April 2, 2009
Giant Lions Once Roamed Parts Of Europe And North America
Scientists from Oxford University have uncovered the remains of giant lions that roamed around Britain, Europe and North America up to 13,000 years ago, BBC News reported.
Researchers previously thought they were a species of jaguar or tiger, but have now discovered through DNA analysis they were indeed large lions.
Experts believe the giant lions, which were 25 percent bigger than the species of African lion living today, would have lived in the icy tundra with mammoths and saber-toothed tigers.
The lions also had longer legs to chase their prey and likely hunted over long distances.

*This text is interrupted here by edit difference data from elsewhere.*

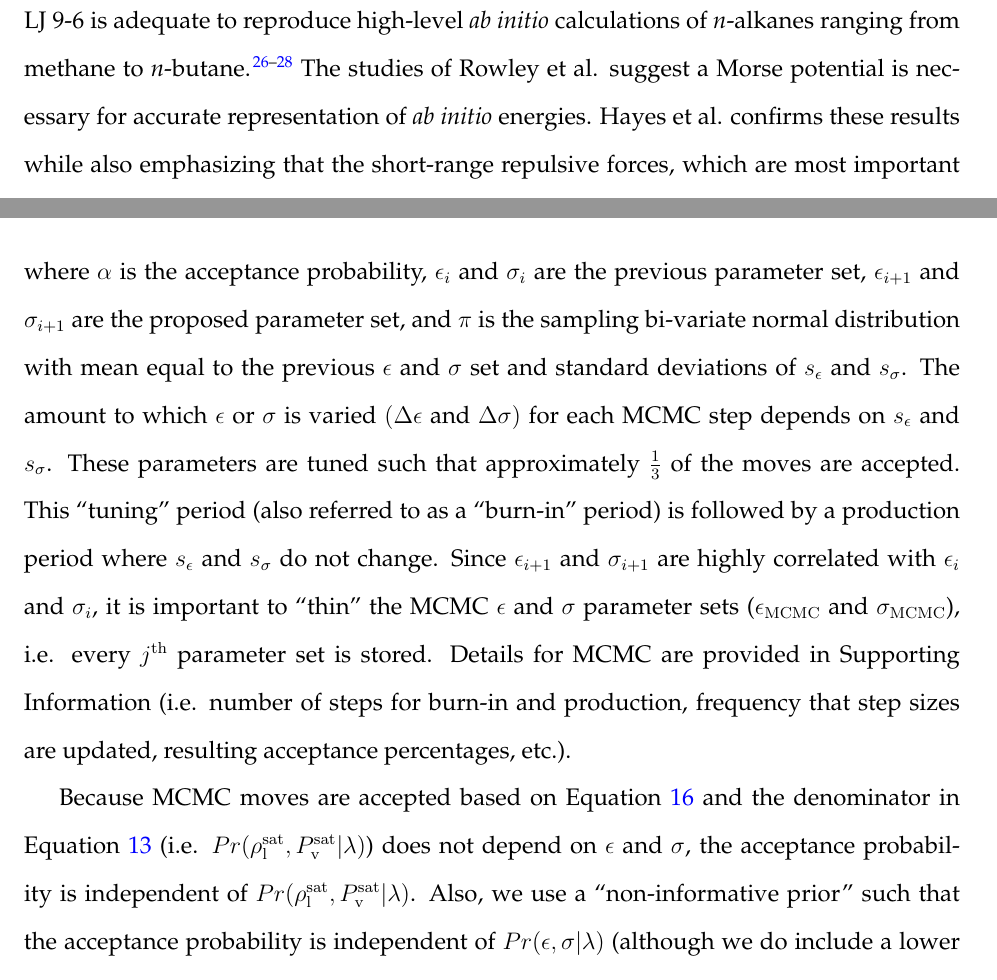
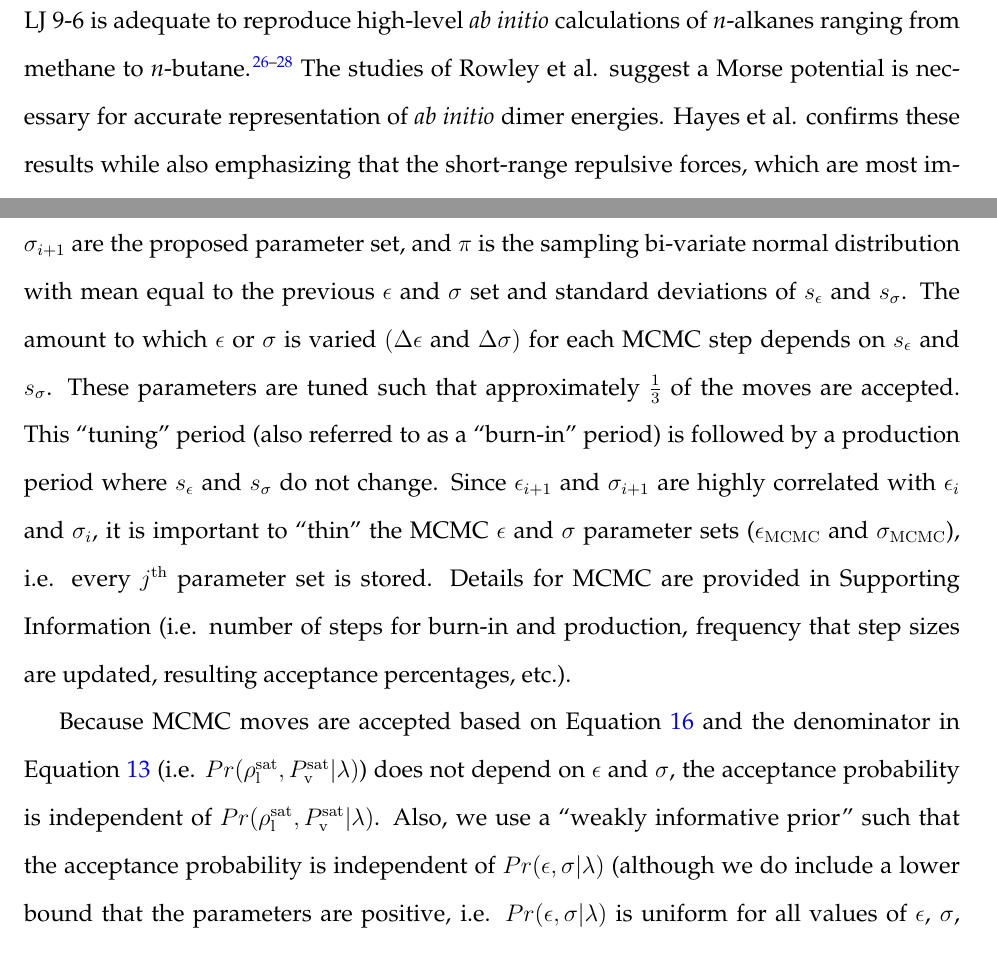
Before and after one commit to ramess101/Postdoc_3, a LaTeX paper (VLE_PVT_UA_Mie_manuscript.tex): two parts of pages 6 and 22 of 44 before the commit and two parts of pages 6 and 23 of 45 after it, joined at a grey line, cut so that both start at the same text. Compiled offline with pdfLaTeX.

Commit message:
Recompiled PDF.

```diff
--- a/VLE_PVT_UA_Mie_manuscript.tex
+++ b/VLE_PVT_UA_Mie_manuscript.tex
@@ -318,7 +318,7 @@ particles will spend more time with very short  pairwise distances
 than at VLE conditions. For example, several older studies demonstrated that neither an all-atom LJ 12-6 or an all-atom LJ 9-6 is adequate to reproduce high-level \textit{ab initio} calculations of \textit{n}-alkanes ranging from methane to \textit{n}-butane \cite{Rowley1999,Rowley2001,Hayes2004}.
 %MRS2: can you be more precise?  Which ab initio energies?  The entire pairwise curve? cluster energies?
 %RAM2: These are single-point energies computed at several different configurations and center-of-mass distances
-The studies of Rowley et al. suggest a Morse potential is necessary for accurate representation of \textit{ab initio} energies. Hayes et al. confirms these results while also emphasizing that the short-range repulsive forces, which are most important when computing high pressures in molecular simulation, are poorly represented with an AA LJ 12-6 or an AA LJ 9-6 model. Specifically, the LJ 12-6 potential is too steep, and only slight improvement in the repulsive region is observed for the LJ 9-6 potential. %MRS2: suggest removing parenthetical, as well as as a brief aside; If you talk about Morse, then talking about Buckingham as well.
+The studies of Rowley et al. suggest a Morse potential is necessary for accurate representation of \textit{ab initio} dimer energies. Hayes et al. confirms these results while also emphasizing that the short-range repulsive forces, which are most important when computing high pressures in molecular simulation, are poorly represented with an AA LJ 12-6 or an AA LJ 9-6 model. Specifically, the LJ 12-6 potential is too steep, and only slight improvement in the repulsive region is observed for the LJ 9-6 potential. %MRS2: suggest removing parenthetical, as well as as a brief aside; If you talk about Morse, then talking about Buckingham as well.
 %RAM2: Done
 It is interesting that Hayes et al. also highlights deficiencies in the repulsive region for the Buckingham exponential-6 potential.
 %MRS2: Suggest actually writing out the general Mie equation earlier in the intro,  just for concreteness in the introduction, then can refer back to it when defining specific potentials.  Couldn't hurt to put morse and buckingham, but not vital, since you don't really explore it.
@@ -954,7 +958,7 @@ where $\alpha$ is the acceptance probability, $\epsilon_i$ and $\sigma_i$ are th
 Because MCMC moves are accepted based on Equation \ref{eq:Acceptance} and the denominator in Equation \ref{Bayes Specific} (i.e. $Pr(\rho_{\rm l}^{\rm sat},P_{\rm v}^{\rm sat}|\lambda)$) does not depend on $\epsilon$ and $\sigma$, the acceptance probability is independent of $Pr(\rho_{\rm l}^{\rm sat},P_{\rm v}^{\rm sat}|\lambda)$.
 %MRS2: is uniform actually non-informative?  It has scale information (if there are ranges), which I think you may be implicitly including, unles the probability distributions are proven not to diverge when integrated over all sigma,epsilon.  This may confuse people since you say both non-informative and uniform.
 %RAM2: I will get some feedback from the Bayesian people
-Also, we use a ``non-informative prior'' such that the acceptance probability is independent of $Pr(\epsilon,\sigma|\lambda)$ (although we do include a lower bound that the parameters are positive, i.e. $Pr(\epsilon,\sigma|\lambda)$ is uniform for all values of $\epsilon$, $\sigma$, and $\lambda$ greater than 0). Furthermore, $\pi$ is chosen to be symmetric such that the $\pi$ terms in the numerator and denominator of Equation \ref{eq:Acceptance} cancel. Therefore, the probability of accepting $\epsilon_{i+1}$ and $\sigma_{i+1}$ is based completely on the likelihood:
+Also, we use a ``weakly informative prior'' such that the acceptance probability is independent of $Pr(\epsilon,\sigma|\lambda)$ (although we do include a lower bound that the parameters are positive, i.e. $Pr(\epsilon,\sigma|\lambda)$ is uniform for all values of $\epsilon$, $\sigma$, and $\lambda$ greater than 0). Furthermore, $\pi$ is chosen to be symmetric such that the $\pi$ terms in the numerator and denominator of Equation \ref{eq:Acceptance} cancel. Therefore, the probability of accepting $\epsilon_{i+1}$ and $\sigma_{i+1}$ is based completely on the likelihood:
 \begin{equation} \label{eq:Acceptance Assumptions}
 \alpha = \min\left(1,\frac{L(\epsilon_{i+1},\sigma_{i+1}|\rho_{\rm l}^{\rm sat},P_{\rm v}^{\rm sat},\lambda)}{L(\epsilon_i,\sigma_i|\rho_{\rm l}^{\rm sat},P_{\rm v}^{\rm sat},\lambda)}\right)
 \end{equation}
```
Also changed, not shown: VLE_PVT_UA_Mie_manuscript.pdf, VLE_PVT_UA_Mie_manuscript.tex (6 more changed lines), 4 other files.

In contrast to the modern-day species, which tends to ambush its victims, the longer legs would help them chase down their prey.
Researchers at Oxford took DNA from fossils and other remains gathered from Germany to Siberia, and Alaska to Wyoming and analyzed it along with DNA from lions that roam the planes today.
"These ancient lions were like a super-sized version of today's lions and, in the Americas, had longer legs adapted for endurance running," said Dr. Ross Barnett, who conducted the research at Oxford University's department of Zoology.
He said the genetic evidence revealed that these ancient extinct lions and the lions of today were very closely related.
"Cave art also suggests that they formed prides, although the males in the pictures would not have had manes and they are depicted very realistically," he added.
Early cave paintings, like those seen in the pre-historic cave complex at Chauvet in France, suggest lions were very important to early man.
Archaeologists in Germany who theorize that ancient humans may have even worshiped lions have uncovered figurines that are half man, half lion.
The remains from the Pleistocene Epoch (1.8 million years ago to 10,000 years ago) were divided by the researchers into two groups: the American Lion which lived in North America, and the Cave Lion which lived in northern Europe, Russia, Alaska and the Yukon.
The icy tundra inhabitants would have shared their habitat with herds of other large animals such as mammoth, woolly rhino, saber tooth tigers and giant deer.
Barnett said these species died out in a mass extinction some 13,000 years ago and discovering the reason behind this was what he called "one of the last great scientific mysteries".
Some experts believe it could have been climate change or something to do with humans, as humans could have been killing off their prey or killing the lions themselves.
Barnett is hopeful that more research and more advanced genetic analysis may some day answer the question behind the extinction.
On The Net:
University of Oxford